Many of the researchers expressing doubts about the science of global warming have financial ties to the oil, auto, electricity and coal industries. These experts appear regularly at Congressional hearings, on television, radio and in print, and at events in order to spread their message. That message varies somewhat from skeptic to skeptic but generally sows doubt about climate change, challenging the consensus of mainstream scientists. They ask whether global warming is really occurring, whether human activity is truly to blame and whether rising temperatures are such a bad thing.
Here are profiles of five of the most famous skeptics:
Frederick Seitz, Ph.D.
President Emeritus, National Academy of Sciences; Chairman Emeritus, George C. Marshall Institute
“The United States is very close to adopting an international agreement that would ration the use of energy and of technologies that depend upon coal, oil, and natural gas and some other organic compounds. This treaty is, in our opinion, based upon flawed ideas. Research data on climate change do not show that human use of hydrocarbons is harmful. To the contrary, there is good evidence that increased atmospheric carbon dioxide is environmentally helpful.”

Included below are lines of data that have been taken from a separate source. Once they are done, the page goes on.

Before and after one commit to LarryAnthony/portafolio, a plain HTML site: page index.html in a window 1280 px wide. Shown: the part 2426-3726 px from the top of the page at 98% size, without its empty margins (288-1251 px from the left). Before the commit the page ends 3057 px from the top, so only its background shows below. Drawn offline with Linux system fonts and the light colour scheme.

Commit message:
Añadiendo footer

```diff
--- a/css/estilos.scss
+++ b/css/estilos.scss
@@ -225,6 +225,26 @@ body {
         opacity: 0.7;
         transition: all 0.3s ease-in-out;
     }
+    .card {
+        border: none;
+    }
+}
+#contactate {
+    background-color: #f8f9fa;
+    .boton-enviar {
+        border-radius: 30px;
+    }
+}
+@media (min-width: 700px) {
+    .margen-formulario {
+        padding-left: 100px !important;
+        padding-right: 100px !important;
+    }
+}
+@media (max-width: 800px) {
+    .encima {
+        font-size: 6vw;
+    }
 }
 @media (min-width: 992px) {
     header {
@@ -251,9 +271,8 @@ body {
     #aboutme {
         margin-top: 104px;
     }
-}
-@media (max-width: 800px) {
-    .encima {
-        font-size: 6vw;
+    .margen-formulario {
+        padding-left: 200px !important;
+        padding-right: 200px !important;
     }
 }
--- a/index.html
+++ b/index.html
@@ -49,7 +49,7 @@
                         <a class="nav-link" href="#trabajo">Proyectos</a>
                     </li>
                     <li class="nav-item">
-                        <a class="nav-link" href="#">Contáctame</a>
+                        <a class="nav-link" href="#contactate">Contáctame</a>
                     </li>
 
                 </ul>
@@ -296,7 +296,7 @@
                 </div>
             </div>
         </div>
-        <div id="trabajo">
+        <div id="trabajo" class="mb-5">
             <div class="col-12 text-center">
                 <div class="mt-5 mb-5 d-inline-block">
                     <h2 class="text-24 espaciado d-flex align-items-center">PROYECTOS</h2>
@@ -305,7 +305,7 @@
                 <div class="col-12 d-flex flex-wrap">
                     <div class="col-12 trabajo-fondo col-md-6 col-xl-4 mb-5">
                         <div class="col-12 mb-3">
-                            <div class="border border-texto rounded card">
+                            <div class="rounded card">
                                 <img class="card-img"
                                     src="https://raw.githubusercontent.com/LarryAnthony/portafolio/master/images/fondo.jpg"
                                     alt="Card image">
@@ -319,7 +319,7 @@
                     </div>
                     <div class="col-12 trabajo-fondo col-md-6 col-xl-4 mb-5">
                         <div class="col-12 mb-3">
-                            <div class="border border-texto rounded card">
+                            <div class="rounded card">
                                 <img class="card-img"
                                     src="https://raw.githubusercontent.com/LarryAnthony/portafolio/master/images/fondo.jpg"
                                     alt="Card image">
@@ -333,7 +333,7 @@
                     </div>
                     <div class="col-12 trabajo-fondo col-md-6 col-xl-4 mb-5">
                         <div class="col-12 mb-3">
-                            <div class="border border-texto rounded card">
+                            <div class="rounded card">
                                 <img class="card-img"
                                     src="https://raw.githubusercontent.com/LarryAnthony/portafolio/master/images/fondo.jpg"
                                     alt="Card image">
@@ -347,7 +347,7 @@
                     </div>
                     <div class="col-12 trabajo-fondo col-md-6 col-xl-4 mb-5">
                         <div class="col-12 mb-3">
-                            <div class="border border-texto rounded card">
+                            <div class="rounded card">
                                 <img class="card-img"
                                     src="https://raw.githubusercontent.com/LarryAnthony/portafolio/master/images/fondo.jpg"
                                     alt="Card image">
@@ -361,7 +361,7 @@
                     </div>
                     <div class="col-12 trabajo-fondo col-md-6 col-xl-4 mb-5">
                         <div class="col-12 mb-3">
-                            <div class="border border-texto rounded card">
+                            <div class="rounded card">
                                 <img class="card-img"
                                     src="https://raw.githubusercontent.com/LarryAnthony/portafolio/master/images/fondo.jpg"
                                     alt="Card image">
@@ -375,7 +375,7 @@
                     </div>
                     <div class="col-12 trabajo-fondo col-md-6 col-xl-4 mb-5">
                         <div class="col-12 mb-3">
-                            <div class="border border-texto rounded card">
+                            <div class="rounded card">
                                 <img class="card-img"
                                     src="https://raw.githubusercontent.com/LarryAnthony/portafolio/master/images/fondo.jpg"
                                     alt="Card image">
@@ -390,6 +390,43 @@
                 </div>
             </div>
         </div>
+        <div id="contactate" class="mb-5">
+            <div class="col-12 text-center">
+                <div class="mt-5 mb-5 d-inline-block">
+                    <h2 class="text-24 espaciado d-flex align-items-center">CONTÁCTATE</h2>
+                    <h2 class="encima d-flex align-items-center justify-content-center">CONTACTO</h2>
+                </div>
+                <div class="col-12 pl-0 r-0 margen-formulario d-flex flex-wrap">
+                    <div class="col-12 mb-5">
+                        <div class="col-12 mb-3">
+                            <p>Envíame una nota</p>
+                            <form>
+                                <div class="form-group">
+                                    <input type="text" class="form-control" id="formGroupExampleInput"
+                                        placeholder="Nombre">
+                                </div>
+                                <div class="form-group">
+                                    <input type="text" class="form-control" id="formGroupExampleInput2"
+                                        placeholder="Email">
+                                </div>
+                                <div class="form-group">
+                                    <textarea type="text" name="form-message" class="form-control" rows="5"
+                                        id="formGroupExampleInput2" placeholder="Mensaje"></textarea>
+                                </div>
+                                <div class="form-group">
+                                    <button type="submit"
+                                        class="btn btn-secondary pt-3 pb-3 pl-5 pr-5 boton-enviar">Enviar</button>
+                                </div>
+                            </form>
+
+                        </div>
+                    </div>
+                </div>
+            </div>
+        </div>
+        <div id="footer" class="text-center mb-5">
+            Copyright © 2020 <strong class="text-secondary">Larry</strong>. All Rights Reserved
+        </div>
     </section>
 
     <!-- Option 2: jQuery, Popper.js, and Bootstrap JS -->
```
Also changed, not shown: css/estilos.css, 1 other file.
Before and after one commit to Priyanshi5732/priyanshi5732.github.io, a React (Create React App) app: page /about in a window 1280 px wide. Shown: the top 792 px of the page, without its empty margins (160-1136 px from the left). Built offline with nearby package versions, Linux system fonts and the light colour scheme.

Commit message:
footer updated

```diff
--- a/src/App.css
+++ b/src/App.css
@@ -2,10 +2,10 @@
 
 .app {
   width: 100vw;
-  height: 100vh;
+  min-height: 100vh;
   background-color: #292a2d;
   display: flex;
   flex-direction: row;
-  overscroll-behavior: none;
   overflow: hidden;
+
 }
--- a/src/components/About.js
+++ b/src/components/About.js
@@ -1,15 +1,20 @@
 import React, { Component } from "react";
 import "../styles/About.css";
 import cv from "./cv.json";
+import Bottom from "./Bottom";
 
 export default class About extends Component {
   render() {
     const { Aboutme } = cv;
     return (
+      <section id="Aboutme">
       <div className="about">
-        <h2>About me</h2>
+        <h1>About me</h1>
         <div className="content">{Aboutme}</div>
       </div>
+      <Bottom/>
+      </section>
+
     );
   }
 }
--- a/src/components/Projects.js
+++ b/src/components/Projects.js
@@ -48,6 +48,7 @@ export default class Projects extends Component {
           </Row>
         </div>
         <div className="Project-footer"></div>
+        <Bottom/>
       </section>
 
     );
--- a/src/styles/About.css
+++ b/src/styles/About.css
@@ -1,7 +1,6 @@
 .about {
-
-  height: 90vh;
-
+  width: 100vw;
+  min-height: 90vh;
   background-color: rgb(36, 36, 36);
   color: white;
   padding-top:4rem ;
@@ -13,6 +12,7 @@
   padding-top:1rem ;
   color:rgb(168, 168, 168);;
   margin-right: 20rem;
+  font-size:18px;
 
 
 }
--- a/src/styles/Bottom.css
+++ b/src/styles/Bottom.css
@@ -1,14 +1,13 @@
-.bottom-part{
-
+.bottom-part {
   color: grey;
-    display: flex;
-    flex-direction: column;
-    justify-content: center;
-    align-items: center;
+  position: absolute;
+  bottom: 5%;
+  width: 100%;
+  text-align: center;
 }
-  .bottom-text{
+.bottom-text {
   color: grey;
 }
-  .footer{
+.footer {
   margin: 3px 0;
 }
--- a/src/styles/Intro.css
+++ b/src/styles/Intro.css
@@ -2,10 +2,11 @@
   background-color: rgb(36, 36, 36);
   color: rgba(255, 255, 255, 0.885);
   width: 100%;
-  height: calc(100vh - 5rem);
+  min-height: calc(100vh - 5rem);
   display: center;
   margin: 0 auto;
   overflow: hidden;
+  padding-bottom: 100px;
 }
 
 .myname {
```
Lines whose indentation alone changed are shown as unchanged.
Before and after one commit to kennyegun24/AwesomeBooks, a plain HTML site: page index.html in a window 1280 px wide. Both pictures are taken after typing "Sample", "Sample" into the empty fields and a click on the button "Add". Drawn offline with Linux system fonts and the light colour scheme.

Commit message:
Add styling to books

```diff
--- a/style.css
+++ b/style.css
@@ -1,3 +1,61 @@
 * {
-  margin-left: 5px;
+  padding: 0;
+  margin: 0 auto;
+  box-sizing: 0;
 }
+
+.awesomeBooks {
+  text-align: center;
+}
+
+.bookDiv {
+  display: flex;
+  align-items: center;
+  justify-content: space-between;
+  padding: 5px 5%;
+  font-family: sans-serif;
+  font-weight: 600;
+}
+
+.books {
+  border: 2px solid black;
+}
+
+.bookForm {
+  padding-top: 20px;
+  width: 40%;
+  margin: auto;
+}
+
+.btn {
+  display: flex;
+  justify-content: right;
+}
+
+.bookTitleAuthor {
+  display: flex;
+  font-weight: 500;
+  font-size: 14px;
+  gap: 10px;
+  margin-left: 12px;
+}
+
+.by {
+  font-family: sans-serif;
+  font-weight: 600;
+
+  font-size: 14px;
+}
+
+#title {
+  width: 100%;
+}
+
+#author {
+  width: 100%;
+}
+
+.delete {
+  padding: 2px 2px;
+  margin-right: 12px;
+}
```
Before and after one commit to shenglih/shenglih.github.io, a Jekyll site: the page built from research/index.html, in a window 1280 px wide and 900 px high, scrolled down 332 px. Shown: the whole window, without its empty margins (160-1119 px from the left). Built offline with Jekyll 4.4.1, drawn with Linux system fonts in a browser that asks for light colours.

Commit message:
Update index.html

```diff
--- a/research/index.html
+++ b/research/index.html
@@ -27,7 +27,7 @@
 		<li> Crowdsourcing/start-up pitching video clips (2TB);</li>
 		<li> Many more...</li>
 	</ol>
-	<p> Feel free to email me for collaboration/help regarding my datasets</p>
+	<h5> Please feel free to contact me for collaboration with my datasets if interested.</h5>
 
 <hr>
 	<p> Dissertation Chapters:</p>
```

Letter to the Oregon Petition Project, 1997.
Area of Expertise: Dubbed by Business Week "the granddaddy of glo